[Exercise details] I would like every record printed again, exactly as shown.

········

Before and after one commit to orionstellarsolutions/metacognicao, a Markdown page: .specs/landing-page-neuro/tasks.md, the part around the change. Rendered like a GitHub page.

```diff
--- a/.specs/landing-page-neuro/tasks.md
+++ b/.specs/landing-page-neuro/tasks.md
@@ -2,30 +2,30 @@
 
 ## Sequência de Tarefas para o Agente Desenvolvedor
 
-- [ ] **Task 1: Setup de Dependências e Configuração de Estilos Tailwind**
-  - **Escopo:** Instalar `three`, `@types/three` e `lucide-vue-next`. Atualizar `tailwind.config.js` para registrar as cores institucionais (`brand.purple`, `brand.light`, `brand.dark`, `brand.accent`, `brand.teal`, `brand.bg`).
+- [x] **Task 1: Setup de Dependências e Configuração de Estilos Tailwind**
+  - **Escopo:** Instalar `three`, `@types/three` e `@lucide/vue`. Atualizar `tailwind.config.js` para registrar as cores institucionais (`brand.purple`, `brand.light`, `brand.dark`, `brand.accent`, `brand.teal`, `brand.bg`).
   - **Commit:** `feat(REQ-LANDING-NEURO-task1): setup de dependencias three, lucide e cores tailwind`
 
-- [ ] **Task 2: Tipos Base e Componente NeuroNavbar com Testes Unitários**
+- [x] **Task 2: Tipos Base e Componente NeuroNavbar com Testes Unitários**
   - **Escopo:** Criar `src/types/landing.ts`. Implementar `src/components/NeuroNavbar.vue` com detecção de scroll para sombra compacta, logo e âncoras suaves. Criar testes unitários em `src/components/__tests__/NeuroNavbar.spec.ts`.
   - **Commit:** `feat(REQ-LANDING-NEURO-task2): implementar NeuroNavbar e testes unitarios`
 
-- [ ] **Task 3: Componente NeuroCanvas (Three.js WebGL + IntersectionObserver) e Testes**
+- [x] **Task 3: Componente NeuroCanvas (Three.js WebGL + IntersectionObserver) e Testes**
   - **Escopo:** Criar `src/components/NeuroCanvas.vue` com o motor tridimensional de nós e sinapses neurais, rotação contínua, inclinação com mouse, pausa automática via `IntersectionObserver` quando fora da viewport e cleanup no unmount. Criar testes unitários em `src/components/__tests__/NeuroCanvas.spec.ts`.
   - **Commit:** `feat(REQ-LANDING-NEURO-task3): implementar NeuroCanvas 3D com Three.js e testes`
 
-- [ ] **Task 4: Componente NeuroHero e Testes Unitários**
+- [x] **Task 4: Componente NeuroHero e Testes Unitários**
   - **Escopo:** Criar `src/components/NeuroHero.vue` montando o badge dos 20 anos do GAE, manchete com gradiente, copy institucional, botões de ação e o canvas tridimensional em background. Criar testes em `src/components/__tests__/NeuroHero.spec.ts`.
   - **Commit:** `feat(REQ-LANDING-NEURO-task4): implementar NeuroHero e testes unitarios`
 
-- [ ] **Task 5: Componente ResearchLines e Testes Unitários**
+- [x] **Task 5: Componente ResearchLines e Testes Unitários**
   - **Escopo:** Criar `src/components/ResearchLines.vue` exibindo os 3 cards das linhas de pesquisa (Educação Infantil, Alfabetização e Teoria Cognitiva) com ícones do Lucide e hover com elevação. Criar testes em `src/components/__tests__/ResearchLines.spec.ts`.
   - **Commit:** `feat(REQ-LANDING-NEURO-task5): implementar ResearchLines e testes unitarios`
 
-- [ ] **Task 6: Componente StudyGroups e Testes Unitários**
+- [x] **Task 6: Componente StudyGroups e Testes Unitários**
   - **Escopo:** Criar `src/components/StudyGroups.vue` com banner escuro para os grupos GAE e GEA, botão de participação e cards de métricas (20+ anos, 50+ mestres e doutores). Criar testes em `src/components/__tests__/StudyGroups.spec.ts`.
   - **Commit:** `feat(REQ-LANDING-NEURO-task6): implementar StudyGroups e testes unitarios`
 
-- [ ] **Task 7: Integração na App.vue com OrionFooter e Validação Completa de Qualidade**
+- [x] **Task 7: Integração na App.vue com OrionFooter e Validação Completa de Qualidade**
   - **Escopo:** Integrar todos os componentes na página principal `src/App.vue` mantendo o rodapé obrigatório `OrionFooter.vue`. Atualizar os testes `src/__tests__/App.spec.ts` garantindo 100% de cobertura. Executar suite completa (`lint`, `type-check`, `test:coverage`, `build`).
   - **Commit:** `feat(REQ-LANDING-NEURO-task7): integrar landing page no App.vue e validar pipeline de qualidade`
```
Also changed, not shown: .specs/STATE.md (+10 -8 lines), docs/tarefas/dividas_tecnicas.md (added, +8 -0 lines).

········

[Answer space]
Before and after one commit to orionstellarsolutions/metacognicao, a Markdown page: .specs/landing-page-neuro/tasks.md, the part around the change. Rendered like a GitHub page.

```diff
--- a/.specs/landing-page-neuro/tasks.md
+++ b/.specs/landing-page-neuro/tasks.md
@@ -2,30 +2,30 @@
 
 ## Sequência de Tarefas para o Agente Desenvolvedor
 
-- [ ] **Task 1: Setup de Dependências e Configuração de Estilos Tailwind**
-  - **Escopo:** Instalar `three`, `@types/three` e `lucide-vue-next`. Atualizar `tailwind.config.js` para registrar as cores institucionais (`brand.purple`, `brand.light`, `brand.dark`, `brand.accent`, `brand.teal`, `brand.bg`).
+- [x] **Task 1: Setup de Dependências e Configuração de Estilos Tailwind**
+  - **Escopo:** Instalar `three`, `@types/three` e `@lucide/vue`. Atualizar `tailwind.config.js` para registrar as cores institucionais (`brand.purple`, `brand.light`, `brand.dark`, `brand.accent`, `brand.teal`, `brand.bg`).
   - **Commit:** `feat(REQ-LANDING-NEURO-task1): setup de dependencias three, lucide e cores tailwind`
 
-- [ ] **Task 2: Tipos Base e Componente NeuroNavbar com Testes Unitários**
+- [x] **Task 2: Tipos Base e Componente NeuroNavbar com Testes Unitários**
   - **Escopo:** Criar `src/types/landing.ts`. Implementar `src/components/NeuroNavbar.vue` com detecção de scroll para sombra compacta, logo e âncoras suaves. Criar testes unitários em `src/components/__tests__/NeuroNavbar.spec.ts`.
   - **Commit:** `feat(REQ-LANDING-NEURO-task2): implementar NeuroNavbar e testes unitarios`
 
-- [ ] **Task 3: Componente NeuroCanvas (Three.js WebGL + IntersectionObserver) e Testes**
+- [x] **Task 3: Componente NeuroCanvas (Three.js WebGL + IntersectionObserver) e Testes**
   - **Escopo:** Criar `src/components/NeuroCanvas.vue` com o motor tridimensional de nós e sinapses neurais, rotação contínua, inclinação com mouse, pausa automática via `IntersectionObserver` quando fora da viewport e cleanup no unmount. Criar testes unitários em `src/components/__tests__/NeuroCanvas.spec.ts`.
   - **Commit:** `feat(REQ-LANDING-NEURO-task3): implementar NeuroCanvas 3D com Three.js e testes`
 
-- [ ] **Task 4: Componente NeuroHero e Testes Unitários**
+- [x] **Task 4: Componente NeuroHero e Testes Unitários**
   - **Escopo:** Criar `src/components/NeuroHero.vue` montando o badge dos 20 anos do GAE, manchete com gradiente, copy institucional, botões de ação e o canvas tridimensional em background. Criar testes em `src/components/__tests__/NeuroHero.spec.ts`.
   - **Commit:** `feat(REQ-LANDING-NEURO-task4): implementar NeuroHero e testes unitarios`
 
-- [ ] **Task 5: Componente ResearchLines e Testes Unitários**
+- [x] **Task 5: Componente ResearchLines e Testes Unitários**
   - **Escopo:** Criar `src/components/ResearchLines.vue` exibindo os 3 cards das linhas de pesquisa (Educação Infantil, Alfabetização e Teoria Cognitiva) com ícones do Lucide e hover com elevação. Criar testes em `src/components/__tests__/ResearchLines.spec.ts`.
   - **Commit:** `feat(REQ-LANDING-NEURO-task5): implementar ResearchLines e testes unitarios`
 
-- [ ] **Task 6: Componente StudyGroups e Testes Unitários**
+- [x] **Task 6: Componente StudyGroups e Testes Unitários**
   - **Escopo:** Criar `src/components/StudyGroups.vue` com banner escuro para os grupos GAE e GEA, botão de participação e cards de métricas (20+ anos, 50+ mestres e doutores). Criar testes em `src/components/__tests__/StudyGroups.spec.ts`.
   - **Commit:** `feat(REQ-LANDING-NEURO-task6): implementar StudyGroups e testes unitarios`
 
-- [ ] **Task 7: Integração na App.vue com OrionFooter e Validação Completa de Qualidade**
+- [x] **Task 7: Integração na App.vue com OrionFooter e Validação Completa de Qualidade**
   - **Escopo:** Integrar todos os componentes na página principal `src/App.vue` mantendo o rodapé obrigatório `OrionFooter.vue`. Atualizar os testes `src/__tests__/App.spec.ts` garantindo 100% de cobertura. Executar suite completa (`lint`, `type-check`, `test:coverage`, `build`).
   - **Commit:** `feat(REQ-LANDING-NEURO-task7): integrar landing page no App.vue e validar pipeline de qualidade`
```
Also changed, not shown: .specs/STATE.md (+10 -8 lines), docs/tarefas/dividas_tecnicas.md (added, +8 -0 lines).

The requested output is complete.